### Exercise details
Find the string "keyframes" in the records. Copy each line that has it.
[[ Listed records, beginning ]]
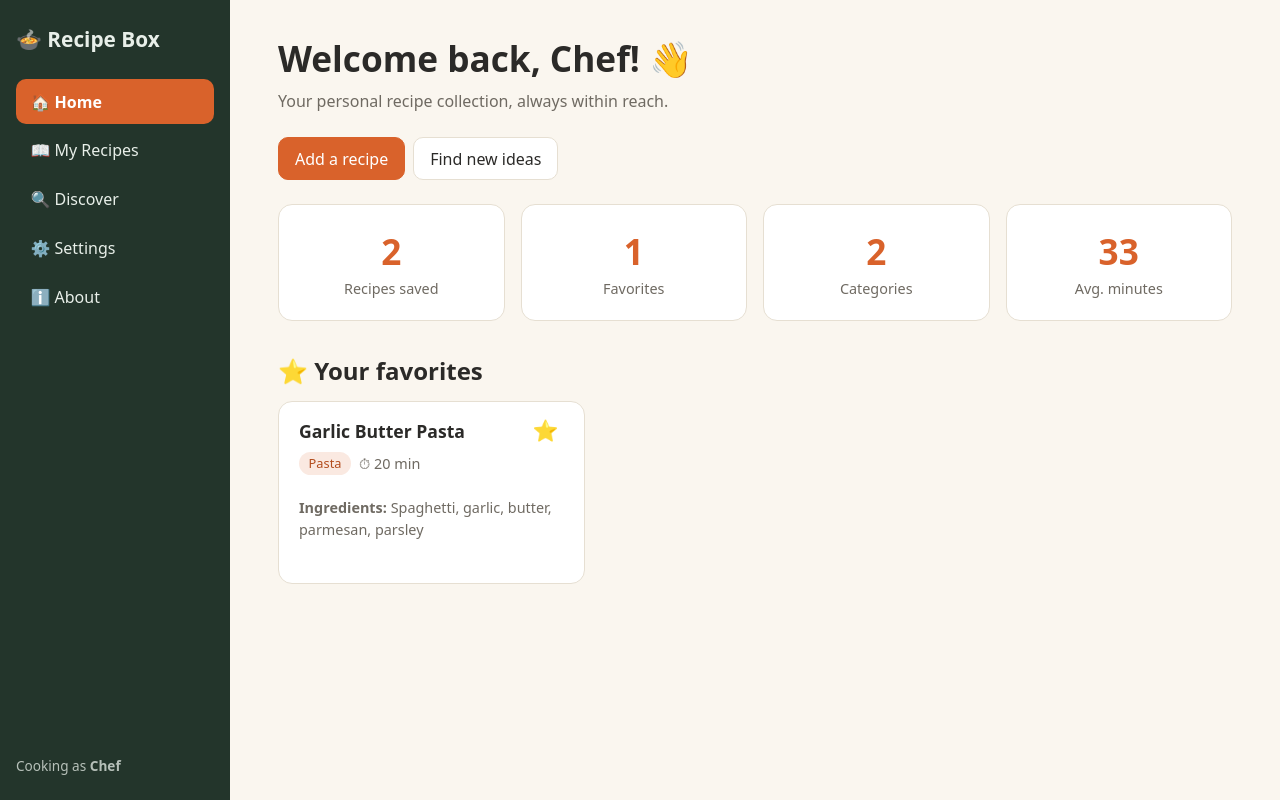
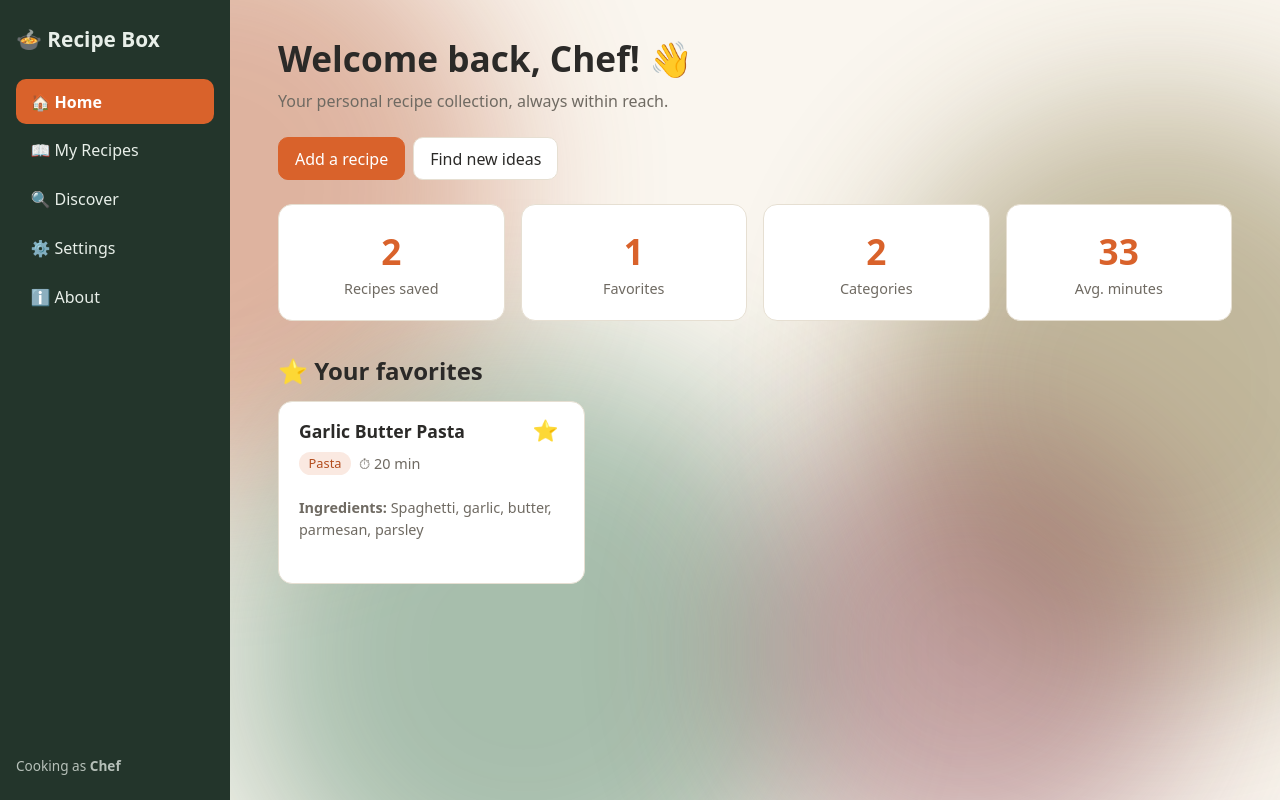
Before and after one commit to AnthonyBurgic1/Asssignment2, a Next.js app in the folder recipe-box/: page / in a window 1280 px wide. Built offline with nearby package versions, Linux system fonts and the light colour scheme.

Commit message:
I have added some new code in layout.tsx and globals.css
I have written the correct code to be able to make my moving background change colours. As of right now, I have it as a gradient effect

```diff
--- a/recipe-box/app/globals.css
+++ b/recipe-box/app/globals.css
@@ -1,4 +1,18 @@
 :root {
+
+  --blob-1: #f6b98a;
+  --blob-2: #f2d98d;
+  --blob-3: #a9d6b8;
+  --blob-4: #f4a9a0;
+  --blob-opacity: 0.55;
+
+  /* My Dark theme */
+  --blob-1: #b4512a;
+  --blob-2: #6b5a1f;
+  --blob-3: #2c6b4a;
+  --blob-4: #7a2f3b;
+  --blob-opacity: 0.4;
+
   --bg: #faf6ef;
   --surface: #ffffff;
   --text: #2b2a28;
@@ -138,3 +152,38 @@ input:focus, select:focus, textarea:focus, .btn:focus-visible, .nav-link:focus-v
 .fav { background: none; border: 0; font-size: 1.3rem; cursor: pointer; line-height: 1; }
 .error { color: var(--danger); }
 .empty { text-align: center; color: var(--muted); padding: 2rem; }
+
+/* ---------- Animated background ---------- */
+.bg-anim {
+  position: fixed;
+  inset: 0;
+  z-index: -1;
+  overflow: hidden;
+  pointer-events: none;
+}
+
+.blob {
+  position: absolute;
+  width: 45vmax;
+  height: 45vmax;
+  border-radius: 50%;
+  filter: blur(80px);
+  opacity: var(--blob-opacity);
+  transition: background 0.6s ease, opacity 0.6s ease;
+  will-change: transform;
+}
+
+.blob-1 { background: var(--blob-1); top: -15%; left: -10%; animation: drift-1 22s ease-in-out infinite alternate; }
+.blob-2 { background: var(--blob-2); top: 10%; right: -15%; animation: drift-2 28s ease-in-out infinite alternate; }
+.blob-3 { background: var(--blob-3); bottom: -20%; left: 15%; animation: drift-3 25s ease-in-out infinite alternate; }
+.blob-4 { background: var(--blob-4); bottom: -10%; right: 5%; width: 35vmax; height: 35vmax; animation: drift-4 31s ease-in-out infinite alternate; }
+
+@keyframes drift-1 { to { transform: translate(30vw, 20vh) scale(1.2); } }
+@keyframes drift-2 { to { transform: translate(-25vw, 30vh) scale(0.85); } }
+@keyframes drift-3 { to { transform: translate(35vw, -25vh) scale(1.15); } }
+@keyframes drift-4 { to { transform: translate(-30vw, -20vh) scale(1.25); } }
+
+/* Respect users who prefer less motion */
+@media (prefers-reduced-motion: reduce) {
+  .blob { animation: none; }
+}
--- a/recipe-box/app/layout.tsx
+++ b/recipe-box/app/layout.tsx
@@ -3,6 +3,7 @@ import "./globals.css";
 import NavBar from "@/components/NavBar";
 import { SettingsProvider } from "@/context/SettingsContext";
 import { RecipesProvider } from "@/context/RecipesContext";
+import AnimatedBackground from "@/components/AnimatedBackground";
 
 export const metadata: Metadata = {
   title: "Recipe Box",
@@ -15,6 +16,7 @@ export default function RootLayout({ children }: { children: React.ReactNode })
       <body>
         <SettingsProvider>
           <RecipesProvider>
+            <AnimatedBackground />
             <div className="shell">
               <NavBar />
               <main className="content">{children}</main>
--- /dev/null
+++ b/recipe-box/global.d.ts
@@ -0,0 +1 @@
+declare module "*.css";
```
[[ Listed records, end ]]
### Response area
+@keyframes drift-1 { to { transform: translate(30vw, 20vh) scale(1.2); } }
+@keyframes drift-2 { to { transform: translate(-25vw, 30vh) scale(0.85); } }
+@keyframes drift-3 { to { transform: translate(35vw, -25vh) scale(1.15); } }
+@keyframes drift-4 { to { transform: translate(-30vw, -20vh) scale(1.25); } }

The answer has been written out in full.